A pure gas may be made up of individual atoms (e.g. a noble gas like neon), elemental molecules made from one type of atom (e.g. oxygen), or compound molecules made from a variety of atoms (e.g. carbon dioxide). When grouped together with the monatomic noble gases – helium (He), neon (Ne), argon (Ar), krypton (Kr), xenon (Xe), and radon (Rn) – these gases are called "elemental gases".
With this discovery, they realized an entire class of gases was missing from the periodic table.

Jan Baptist van Helmont

Jan Baptista van HelmontVan HelmontJan van Helmont
The word gas was first used by the early 17th-century Flemish chemist Jan Baptist van Helmont.
Van Helmont is remembered today largely for his ideas on spontaneous generation, his 5-year tree experiment, and his introduction of the word "gas" (from the Greek word chaos) into the vocabulary of science.

Chemical element

elementelementschemical elements
A pure gas may be made up of individual atoms (e.g. a noble gas like neon), elemental molecules made from one type of atom (e.g. oxygen), or compound molecules made from a variety of atoms (e.g. carbon dioxide). The only chemical elements that are stable diatomic homonuclear molecules at STP are hydrogen (H 2 ), nitrogen (N 2 ), oxygen (O 2 ), and two halogens: fluorine (F 2 ) and chlorine (Cl 2 ).
Another commonly used basic distinction among the elements is their state of matter (phase), whether solid, liquid, or gas, at a selected standard temperature and pressure (STP).
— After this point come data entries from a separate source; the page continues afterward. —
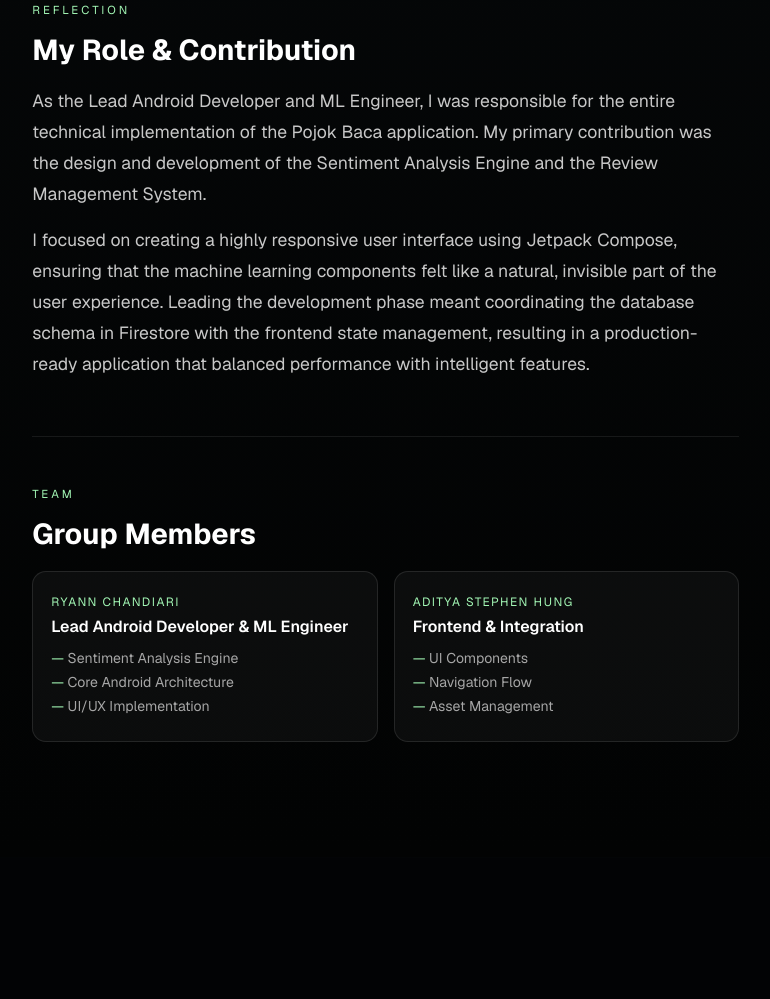
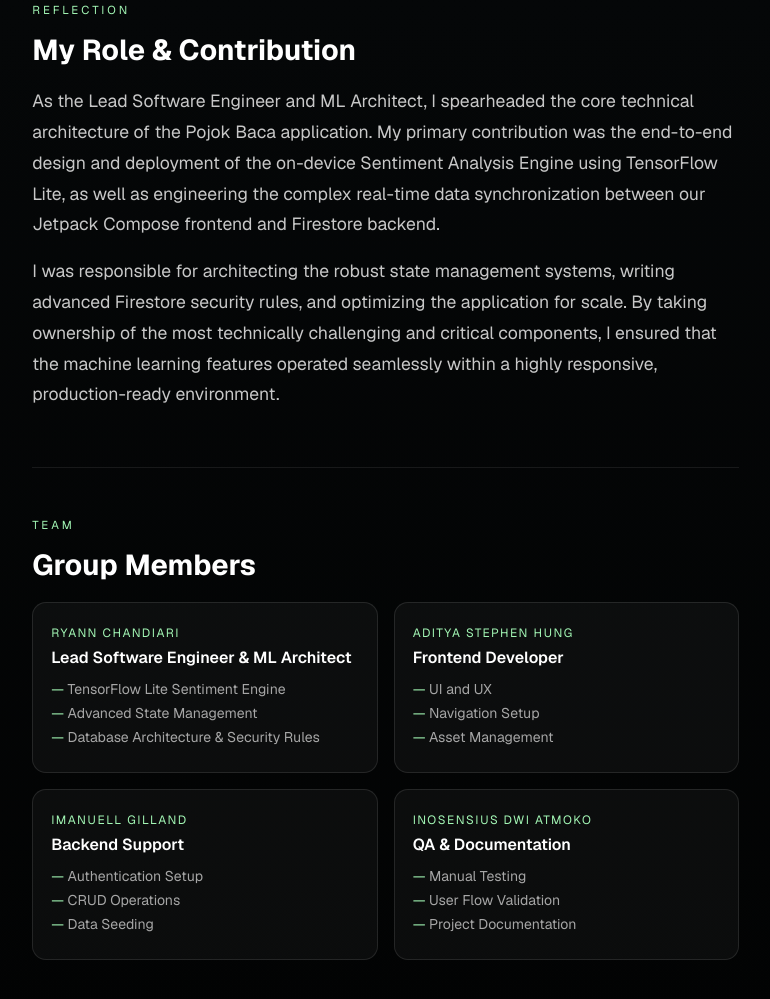
Before and after one commit to HyperOrb/Ryann-Portofolio, a plain HTML site: page tamanbaca.html in a window 1280 px wide. Shown: the part 5392-6391 px from the top of the page, without its empty margins (445-1215 px from the left). Before the commit the page ends 6250 px from the top, so only its background shows below. Drawn offline with nearby package versions, Linux system fonts and the light colour scheme; a web font is replaced by a local one.

Commit message:
Update team roles and descriptions for PojokBaca

```diff
--- a/tamanbaca.html
+++ b/tamanbaca.html
@@ -361,8 +361,8 @@
                         <div class="description-group">
                             <span class="section-label">Reflection</span>
                             <h3>My Role & Contribution</h3>
-                            <p>As the Lead Android Developer and ML Engineer, I was responsible for the entire technical implementation of the Pojok Baca application. My primary contribution was the design and development of the Sentiment Analysis Engine and the Review Management System.</p>
-                            <p>I focused on creating a highly responsive user interface using Jetpack Compose, ensuring that the machine learning components felt like a natural, invisible part of the user experience. Leading the development phase meant coordinating the database schema in Firestore with the frontend state management, resulting in a production-ready application that balanced performance with intelligent features.</p>
+                            <p>As the Lead Software Engineer and ML Architect, I spearheaded the core technical architecture of the Pojok Baca application. My primary contribution was the end-to-end design and deployment of the on-device Sentiment Analysis Engine using TensorFlow Lite, as well as engineering the complex real-time data synchronization between our Jetpack Compose frontend and Firestore backend.</p>
+                            <p>I was responsible for architecting the robust state management systems, writing advanced Firestore security rules, and optimizing the application for scale. By taking ownership of the most technically challenging and critical components, I ensured that the machine learning features operated seamlessly within a highly responsive, production-ready environment.</p>
                         </div>
 
                         <div class="section-divider"></div>
@@ -373,20 +373,38 @@
                             <div class="role-grid">
                                 <div class="role-card">
                                     <div class="member-name">Ryann Chandiari</div>
-                                    <div class="member-role">Lead Android Developer &amp; ML Engineer</div>
+                                    <div class="member-role">Lead Software Engineer &amp; ML Architect</div>
                                     <ul>
-                                        <li>Sentiment Analysis Engine</li>
-                                        <li>Core Android Architecture</li>
-                                        <li>UI/UX Implementation</li>
+                                        <li>TensorFlow Lite Sentiment Engine</li>
+                                        <li>Advanced State Management</li>
+                                        <li>Database Architecture &amp; Security Rules</li>
                                     </ul>
                                 </div>
                                 <div class="role-card">
                                     <div class="member-name">Aditya Stephen Hung</div>
-                                    <div class="member-role">Frontend &amp; Integration</div>
+                                    <div class="member-role">Frontend Developer</div>
                                     <ul>
-                                        <li>UI Components</li>
-                                        <li>Navigation Flow</li>
+                                        <li>UI and UX</li>
+                                        <li>Navigation Setup</li>
                                         <li>Asset Management</li>
+                                    </ul>
+                                </div>
+                                <div class="role-card">
+                                    <div class="member-name">Imanuell Gilland</div>
+                                    <div class="member-role">Backend Support</div>
+                                    <ul>
+                                        <li>Authentication Setup</li>
+                                        <li>CRUD Operations</li>
+                                        <li>Data Seeding</li>
+                                    </ul>
+                                </div>
+                                <div class="role-card">
+                                    <div class="member-name">Inosensius Dwi Atmoko</div>
+                                    <div class="member-role">QA &amp; Documentation</div>
+                                    <ul>
+                                        <li>Manual Testing</li>
+                                        <li>User Flow Validation</li>
+                                        <li>Project Documentation</li>
                                     </ul>
                                 </div>
                             </div>
```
Pressure measurement

manometerpressure gaugegauge pressure
His experiment used a J-tube manometer which looks like a test tube in the shape of the letter J. Boyle trapped an inert gas in the closed end of the test tube with a column of mercury, thereby making the number of particles and the temperature constant.
Pressure measurement is the analysis of an applied force by a fluid (liquid or gas) on a surface.
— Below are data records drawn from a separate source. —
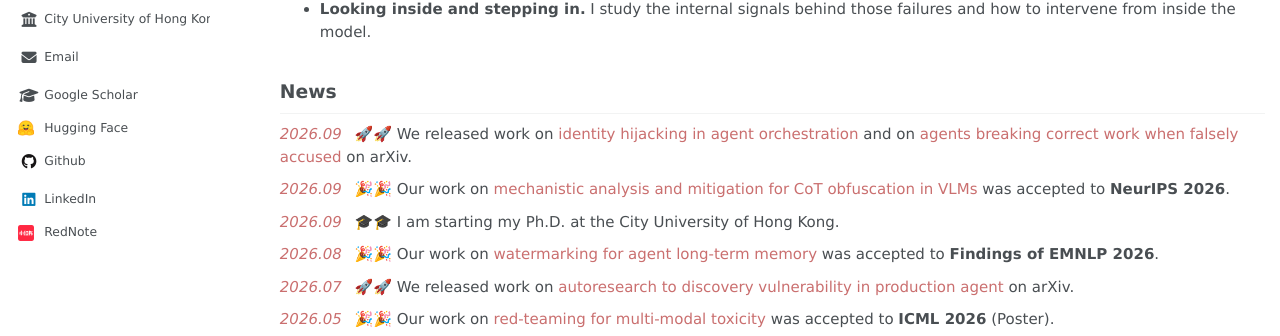
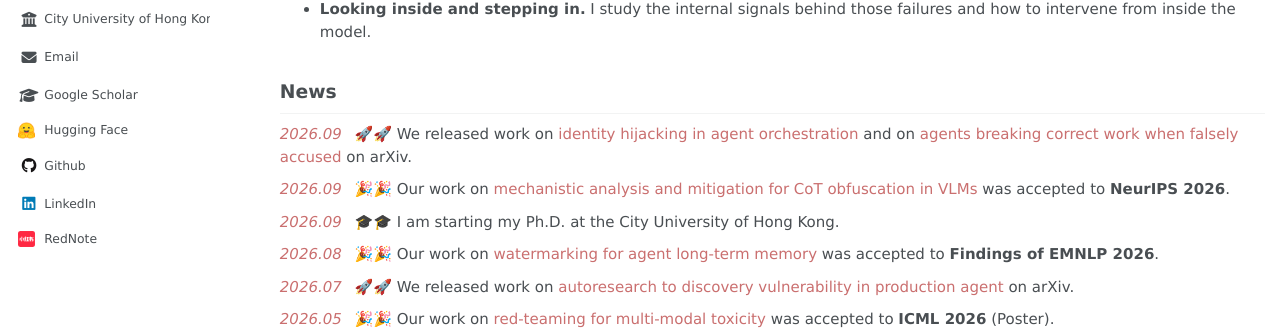
Before and after one commit to henrymao2004/henrymao2004.github.io, a Jekyll site: the page built from _pages/about.md, in a window 1280 px wide. Shown: the part 452-788 px from the top of the page. Built offline with Jekyll 4.4.1, drawn with Linux system fonts in a browser that asks for light colours; some web fonts are replaced.

Commit message:
Align brand icon row height with other sidebar links
Co-Authored-By: Claude Opus 5.5 <noreply@anthropic.com>

```diff
--- a/_sass/_sidebar.scss
+++ b/_sass/_sidebar.scss
@@ -282,9 +282,10 @@
   }
 
   li > a > .brand-icon {
-    width: 1.3em;
-    height: 1.3em;
-    justify-self: center;
+    box-sizing: border-box;
+    width: 1.85em;
+    height: 1.85em;
+    padding: 0.275em;
     object-fit: contain;
   }
 
```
Pneumatic chemistry

gazomètrepneumatic chemists
For example, Robert Boyle studied pneumatic chemistry for a small portion of his career.
Important goals of this work were an understanding of the physical properties of gases and how they relate to chemical reactions and, ultimately, the composition of matter.

Viscosity

viscouskinematic viscositydynamic viscosity
Compared to the other states of matter, gases have low density and viscosity.
Gases, water, and many common liquids can be considered Newtonian in ordinary conditions and contexts.

Ideal gas

idealideal gasesideal-gas
Use of this distribution implies ideal gases near thermodynamic equilibrium for the system of particles being considered.
An ideal gas is a theoretical gas composed of many randomly moving point particles whose only interactions are perfectly elastic collisions.

Pressure

water pressurenegative pressurefluid pressure
Because most gases are difficult to observe directly, they are described through the use of four physical properties or macroscopic characteristics: pressure, volume, number of particles (chemists group them by moles) and temperature.
In a static gas, the gas as a whole does not appear to move.

Kinetic theory of gases

kinetic theorythermal motionkinetic
This particle or microscopic view of a gas is described by the kinetic-molecular theory.
The kinetic theory of gases describes a gas as a large number of submicroscopic particles (atoms or molecules), all of which are in constant, rapid, random motion.